    I’ve been very busy with Builder since returning from the holidays. As mentioned previously, we’ve moved to gitlab. I’m very happy about it. I can see how this is going to improve the engagement and communication between our existing community and help us keep new contributors. I made two releases of Builder so far this month. That included both a new stable build (which flatpak users are already using) and a new snapshot for those on developer operating systems like Fedora Rawhide.

KDE/GNOME: Usability and Productivity, K

  • This week in Usability and Productivity, part 2
    This is your weekly status update for the KDE community’s progress in the Usability and Productivity initiative. KDE contributors have been busy, and here’s a sampling of features, improvements, and bugfixes relevant to the initiative that KDE developers landed over the past week-and-a-half...
  • Interview with Baukje Jagersma

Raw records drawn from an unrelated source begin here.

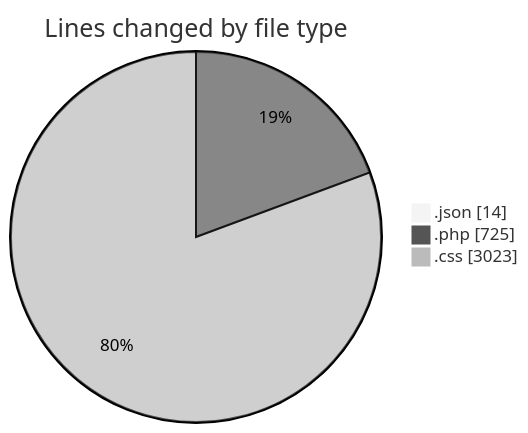
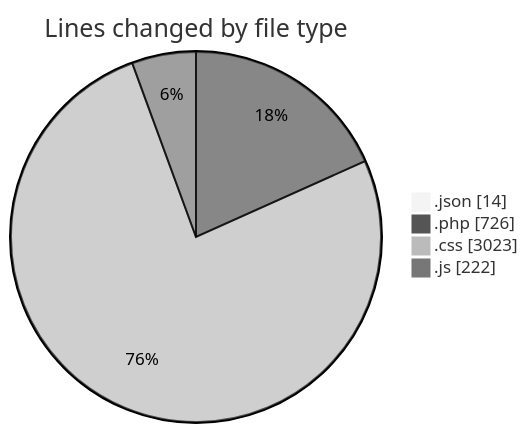
The first of 2 diagrams in 2026-07-27/untitled__workspace_/README.md (debugP/code-tracking), drawn with Mermaid (neutral theme) before and after one commit. The commit also changed other lines of this file and 1 other file, not shown here.

````diff
--- a/2026-07-27/untitled__workspace_/README.md
+++ b/2026-07-27/untitled__workspace_/README.md
@@ -24,7 +25,8 @@
 ```mermaid
 pie showData
 title Lines changed by file type
 ".json" : 14
-".php" : 725
+".php" : 726
 ".css" : 3023
+".js" : 222
 ```
````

    How and when did you get to try digital painting for the first time? Probably when I first discovered Deviantart. I was already familiar with GIMP, which I used to create photo-manipulations with. But seeing all the amazingly talented artists on there made me want to try out digital painting for myself.
  • Builder happenings for January
    I’ve been very busy with Builder since returning from the holidays. As mentioned previously, we’ve moved to gitlab. I’m very happy about it. I can see how this is going to improve the engagement and communication between our existing community and help us keep new contributors. I made two releases of Builder so far this month. That included both a new stable build (which flatpak users are already using) and a new snapshot for those on developer operating systems like Fedora Rawhide.